EXERCISE DETAILS: An exact reproduction of all the data is needed, with no images in it.
(INFORMATION SUPPLIED begins)
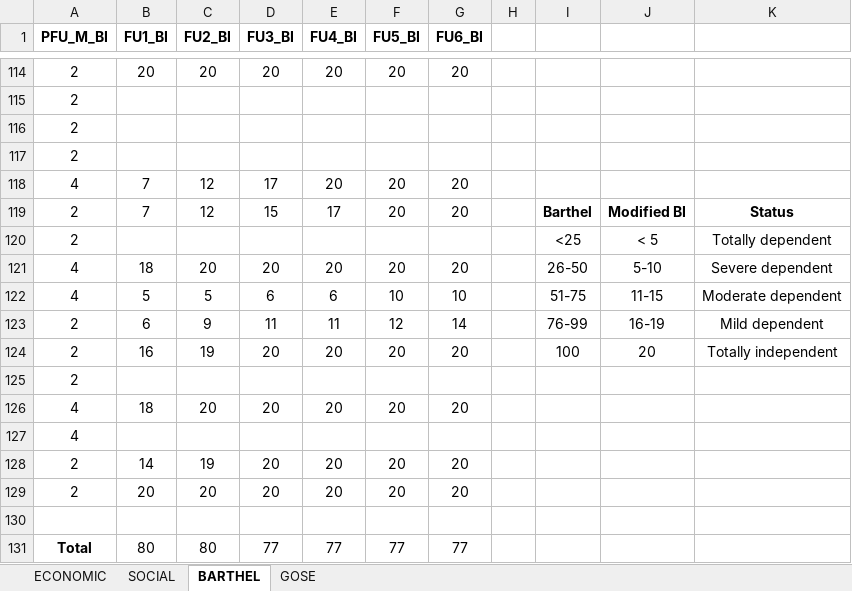
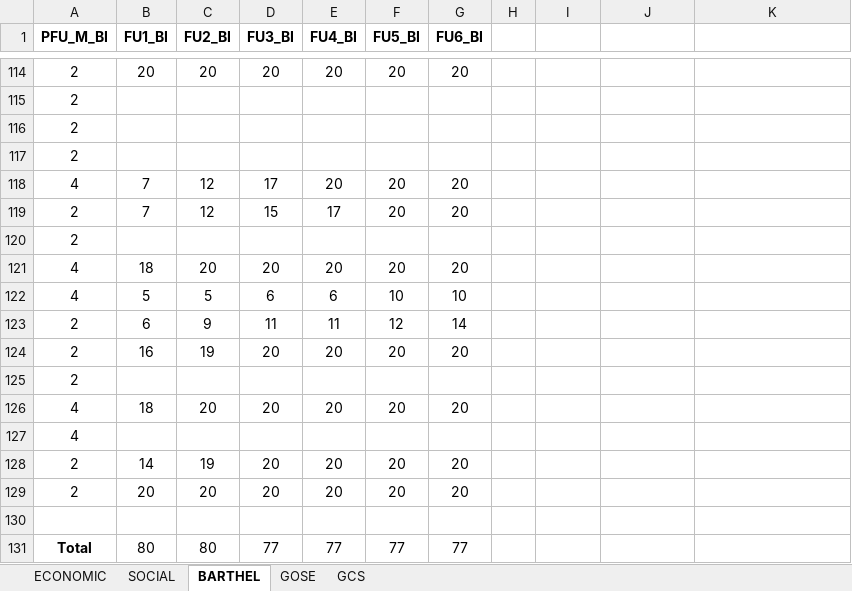
Before and after one commit to Depthgr8/TBI_analysis, an Excel workbook: TBI - data+analysis.xlsx, sheet BARTHEL, drawn as a sheet; only a part is shown, gaps mark what is left out; values as stored, in another font and other column widths than the file's, no borders; charts and pictures not drawn; removed rows and columns are numbered as before the commit, all else as after; the diff covers the shown part only; the diff names each change by its address in the sheet, - before the commit and + after, or states it on an @@ line.

```diff
--- a/TBI - data+analysis.xlsx (sheet BARTHEL)
+++ b/TBI - data+analysis.xlsx (sheet BARTHEL)
+sheet tab: GCS
-I119: Barthel
+I119: (empty)
-J119: Modified BI
+J119: (empty)
-K119: Status
+K119: (empty)
-row 120: 2 |  |  |  |  |  |  |  | <25 | < 5 | Totally dependent
+row 120: 2
-I121: 26-50
+I121: (empty)
-J121: 5-10
+J121: (empty)
-K121: Severe dependent
+K121: (empty)
-I122: 51-75
+I122: (empty)
-J122: 11-15
+J122: (empty)
-K122: Moderate dependent
+K122: (empty)
-I123: 76-99
+I123: (empty)
-J123: 16-19
+J123: (empty)
-K123: Mild dependent
+K123: (empty)
-I124: 100
+I124: (empty)
-J124: 20
+J124: (empty)
-K124: Totally independent
+K124: (empty)
```
Also changed, not shown: 18 edited cells elsewhere in this sheet, sheet ECONOMIC, charts or pictures, 4 other files.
(INFORMATION SUPPLIED ends)
REPLY:
Before and after one commit to Depthgr8/TBI_analysis, an Excel workbook: TBI - data+analysis.xlsx, sheet BARTHEL, drawn as a sheet; only a part is shown, gaps mark what is left out; values as stored, in another font and other column widths than the file's, no borders; charts and pictures not drawn; removed rows and columns are numbered as before the commit, all else as after; the diff covers the shown part only; the diff names each change by its address in the sheet, - before the commit and + after, or states it on an @@ line.

```diff
--- a/TBI - data+analysis.xlsx (sheet BARTHEL)
+++ b/TBI - data+analysis.xlsx (sheet BARTHEL)
+sheet tab: GCS
-I119: Barthel
+I119: (empty)
-J119: Modified BI
+J119: (empty)
-K119: Status
+K119: (empty)
-row 120: 2 |  |  |  |  |  |  |  | <25 | < 5 | Totally dependent
+row 120: 2
-I121: 26-50
+I121: (empty)
-J121: 5-10
+J121: (empty)
-K121: Severe dependent
+K121: (empty)
-I122: 51-75
+I122: (empty)
-J122: 11-15
+J122: (empty)
-K122: Moderate dependent
+K122: (empty)
-I123: 76-99
+I123: (empty)
-J123: 16-19
+J123: (empty)
-K123: Mild dependent
+K123: (empty)
-I124: 100
+I124: (empty)
-J124: 20
+J124: (empty)
-K124: Totally independent
+K124: (empty)
```
Also changed, not shown: 18 edited cells elsewhere in this sheet, sheet ECONOMIC, charts or pictures, 4 other files.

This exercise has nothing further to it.